- A Puerto Rican woman, a refugee from two hurricanes that killed power to the island this fall, relocated to the Berkshires and badly needed health care. She was being treated for cancer in Puerto Rico, but power failures meant she could not continue her chemotherapy treatment. We were able to expedite her enrollment and connect her with doctors and cancer care.
- A 34-year old woman with part-time jobs had lost her insurance in the confusion of payments and paperwork. She was soon re-enrolled in a subsidized health plan; her parents discovered that they too would qualify for an ACA plan.
- A man relocated to the Berkshires from Tennessee to join his partner, and was now working at Dunkin’ Donuts. He was seeking insurance as a new resident earning a lower income. His application is pending, while his income from Tennessee is reconciled with that of his new, lower paying job.
In most cases, my clients are employed, hardworking Berkshire County residents who are without access to workplace insurance. They can’t afford traditional, marketplace insurance plans without help. The ACA’s subsidies are crucial to their health.It can take hours to complete the enrollment and application process for a family; it might take multiple appointments to get the paperwork in order. But the effort is worth every minute of my day. If I can ensure that an individual or a family leaves my office with health insurance, we’ve made a difference – and the ACA has made a difference. If my clients have access to preventive and sick care with doctors, dentists and nurse practitioners, nutritionists, physical therapists, eye doctors and mental health professionals, they can avoid more serious and more costly illness later on. If they get sick, they will have relationships with health care teams who can coordinate their care.

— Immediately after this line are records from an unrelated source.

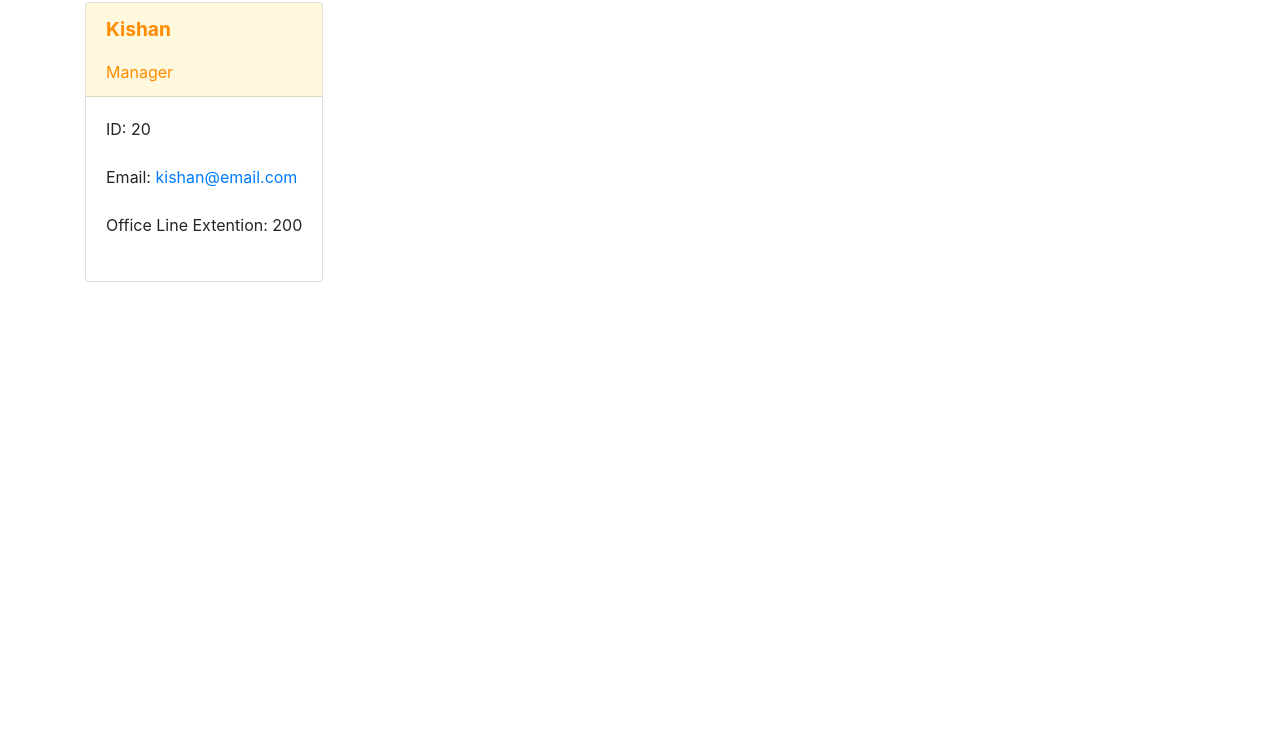
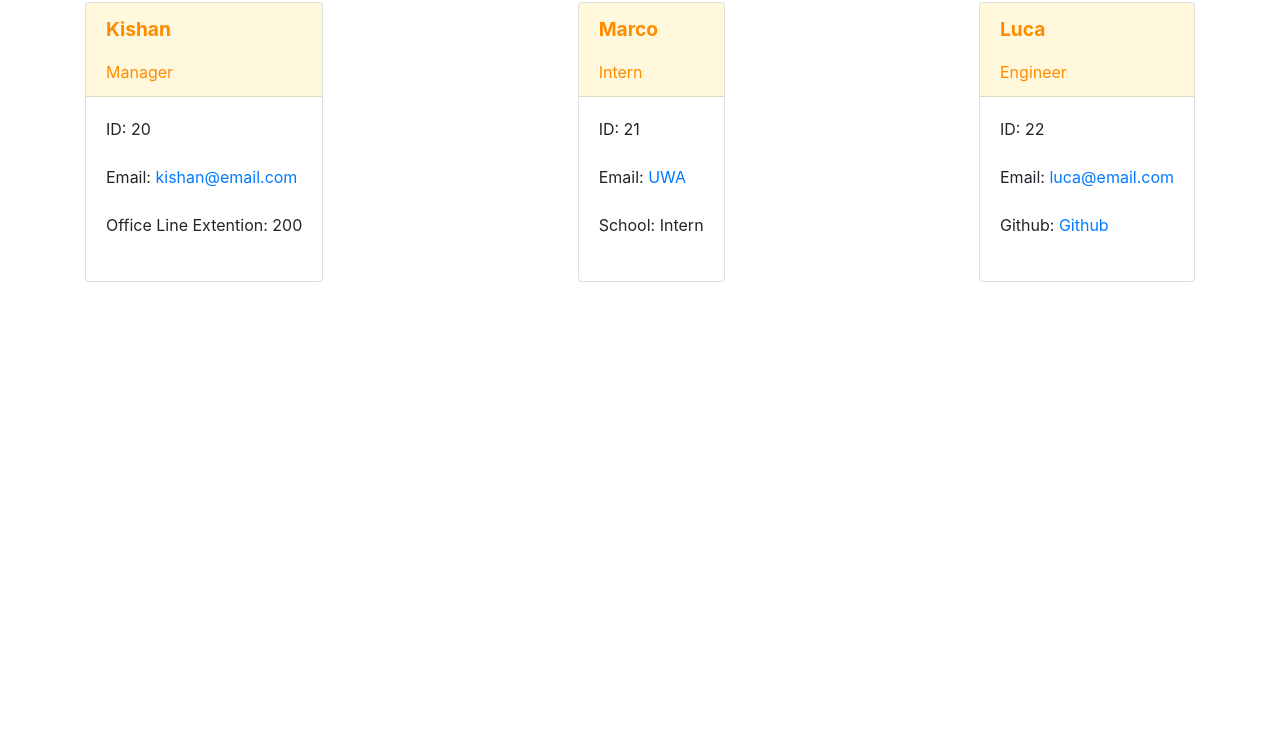
Before and after one commit to kishan254/my_team_profile, a website: page team.html in a window 1280 px wide. Shown: the part 54-800 px from the top of the page. Drawn offline with nearby package versions, Linux system fonts and the light colour scheme.

Commit message:
all files updated, and now doing the node.js test

```diff
--- a/team.html
+++ b/team.html
@@ -60,6 +60,46 @@
                 </form>
             </div>
         </div>
+
+    <div class = "card cardbody">
+            <div class = "card-header" id = "person">
+                <p class = "subject">Marco</p>
+                <div>Intern</div>
+            </div>
+            <div class="card-body">
+                <form role="form">
+                    <div class="form-group">
+                        <label>ID: 21</label>
+                    </div>
+                    <div class="form-group">
+                        <label>Email: <a href="mailto:UWA">UWA</a></label>
+                    </div>
+                    <div class="form-group">
+                        <label>School: Intern </label>
+                    </div>
+                </form>
+            </div>
+        </div>
+
+    <div class = "card cardbody">
+            <div class = "card-header" id = "person">
+                <p class = "subject">Luca</p>
+                <div>Engineer</div>
+            </div>
+            <div class="card-body">
+                <form role="form">
+                    <div class="form-group">
+                        <label>ID: 22</label>
+                    </div>
+                    <div class="form-group">
+                        <label>Email: <a href="mailto:luca@email.com">luca@email.com</a></label>
+                    </div>
+                    <div class="form-group">
+                        <label>Github: <a href="https://github.com/kishan254">Github</a></label>
+                    </div>
+                </form>
+            </div>
+        </div>
         </div>
     </body>
 </html>
```
Also changed, not shown: images/html_created_three.png (added), images/html_live_four.png (added), images/node_test_two.png (added), images/npm_test_one.png (added).
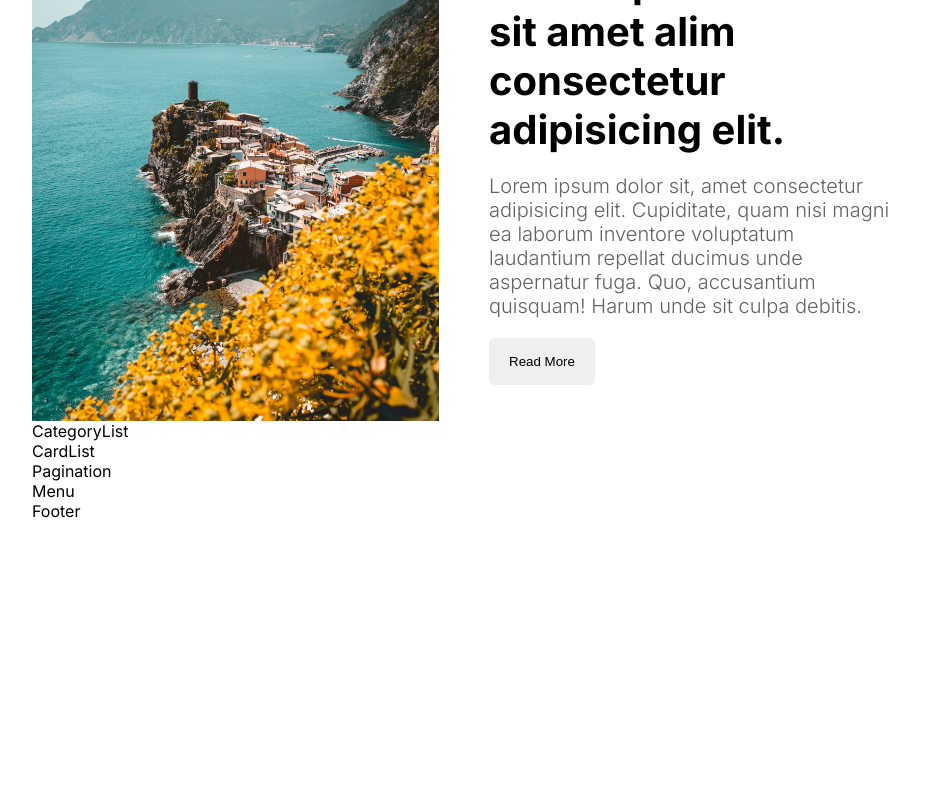
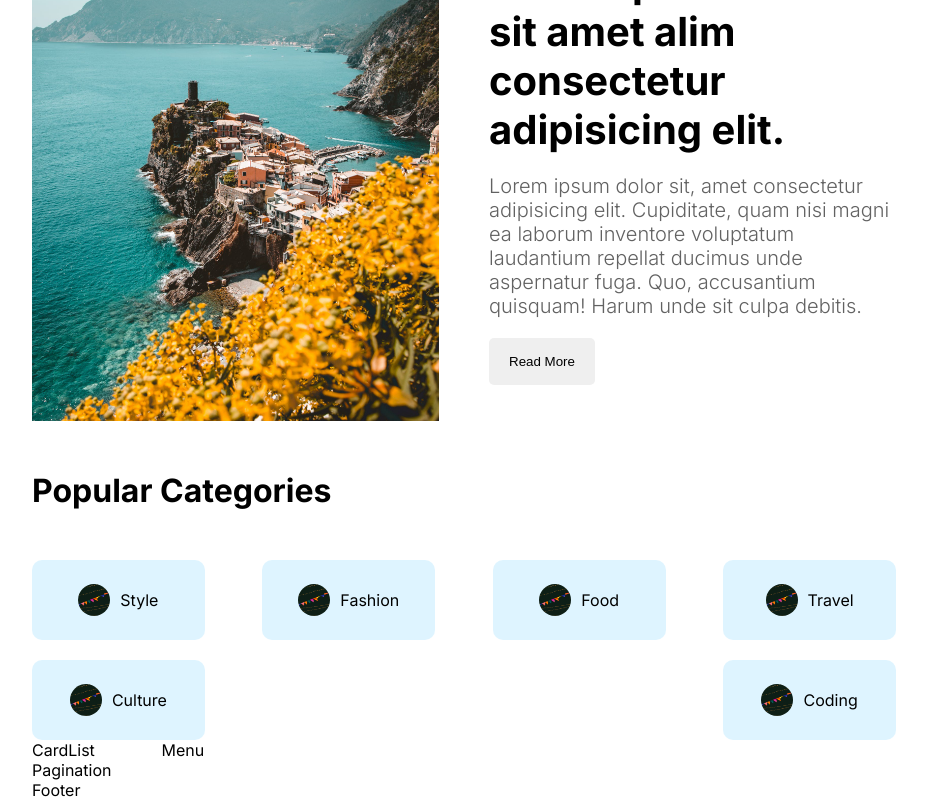
Before and after one commit to Rauf-pro/blogapp-next, a Next.js app: page / in a window 1280 px wide. Shown: the part 530-1330 px from the top of the page, without its empty margins (176-1103 px from the left). Before the commit the page ends 1051 px from the top, so only its background shows below. Built offline with nearby package versions, Linux system fonts and the light colour scheme.

Commit message:
finish categoryList component ui design and add style for home page

```diff
--- a/src/app/homepage.module.css
+++ b/src/app/homepage.module.css
@@ -0,0 +1,4 @@
+.content{
+    display: flex;
+    gap: 50px;
+  }
--- a/src/app/page.js
+++ b/src/app/page.js
@@ -12,7 +12,7 @@
     <div className={styles.container}>
       <Featured />
       <CategoryList />
-      <div className={styles.container}>
+      <div className={styles.content}>
         <CardList />
         <Menu />
       </div>
--- a/src/components/categoryList/CategoryList.jsx
+++ b/src/components/categoryList/CategoryList.jsx
@@ -1,10 +1,79 @@
-import React from 'react';
-import styles from "./categoryList.module.css"
+import React from "react";
+import styles from "./categoryList.module.css";
+import Link from "next/link";
+import Image from "next/image";
 
 const CategoryList = () => {
   return (
-    <div>CategoryList</div>
-  )
-}
+    <div className={styles.container}>
+      <h1 className={styles.title}>Popular Categories</h1>
+      <div className={styles.categories}>
+        <Link
+          href={"/blog?cat=style"}
+          className={`${styles.category} ${styles.style}`}
+        >
+          <Image
+            src={"/style.png"}
+            alt=""
+            width={32}
+            height={32}
+            className={styles.image}
+          />
+          style
+        </Link>
+        <Link href={"/blog"} className={`${styles.category} ${styles.style}`}>
+          <Image
+            src={"/style.png"}
+            alt=""
+            width={32}
+            height={32}
+            className={styles.image}
+          />
+          Fashion
+        </Link>
+        <Link href={"/blog"} className={`${styles.category} ${styles.style}`}>
+          <Image
+            src={"/style.png"}
+            alt=""
+            width={32}
+            height={32}
+            className={styles.image}
+          />
+          Food
+        </Link>
+        <Link href={"/blog"} className={`${styles.category} ${styles.style}`}>
+          <Image
+            src={"/style.png"}
+            alt=""
+            width={32}
+            height={32}
+            className={styles.image}
+          />
+          Travel
+        </Link>
+        <Link href={"/blog"} className={`${styles.category} ${styles.style}`}>
+          <Image
+            src={"/style.png"}
+            alt=""
+            width={32}
+            height={32}
+            className={styles.image}
+          />
+          Culture
+        </Link>
+        <Link href={"/blog"} className={`${styles.category} ${styles.style}`}>
+          <Image
+            src={"/style.png"}
+            alt=""
+            width={32}
+            height={32}
+            className={styles.image}
+          />
+          Coding
+        </Link>
+      </div>
+    </div>
+  );
+};
 
-export default CategoryList
+export default CategoryList;
--- a/src/components/categoryList/categoryList.module.css
+++ b/src/components/categoryList/categoryList.module.css
@@ -0,0 +1,73 @@
+.container {
+}
+
+.title {
+  margin: 50px 0px;
+}
+
+.categories {
+  display: flex;
+  flex-wrap: wrap;
+  justify-content: space-between;
+  gap: 20px;
+}
+
+.category {
+  display: flex;
+  align-items: center;
+  gap: 10px;
+  text-transform: capitalize;
+  width: 15%;
+  height: 80px;
+  justify-content: center;
+  border-radius: 10px;
+}
+
+.category.style {
+  background-color: #57c4ff31;
+}
+
+.category.fashion {
+  background-color: #da85c731;
+}
+
+.category.food {
+  background-color: #7fb88133;
+}
+
+.category.travel {
+  background-color: #ff795736;
+}
+
+.category.culture {
+  background-color: #ffb04f45;
+}
+
+.category.coding {
+  background-color: #5e4fff31;
+}
+
+.image {
+  border-radius: 50%;
+}
+
+@media screen and (max-width: 1280px) {
+  .category {
+    width: 20%;
+  }
+}
+@media screen and (max-width: 1024px) {
+  .category {
+    width: 25%;
+  }
+}
+@media screen and (max-width: 768px) {
+  .category {
+    width: 45%;
+  }
+}
+@media screen and (max-width: 640px) {
+  .category {
+    width: 100%;
+  }
+}
```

Access to insurance has changed lives and health for many, many people. The ACA’s subsidized health care should be viewed by our nation’s leaders as an investment – not a cost – in the health and wellness of everyone.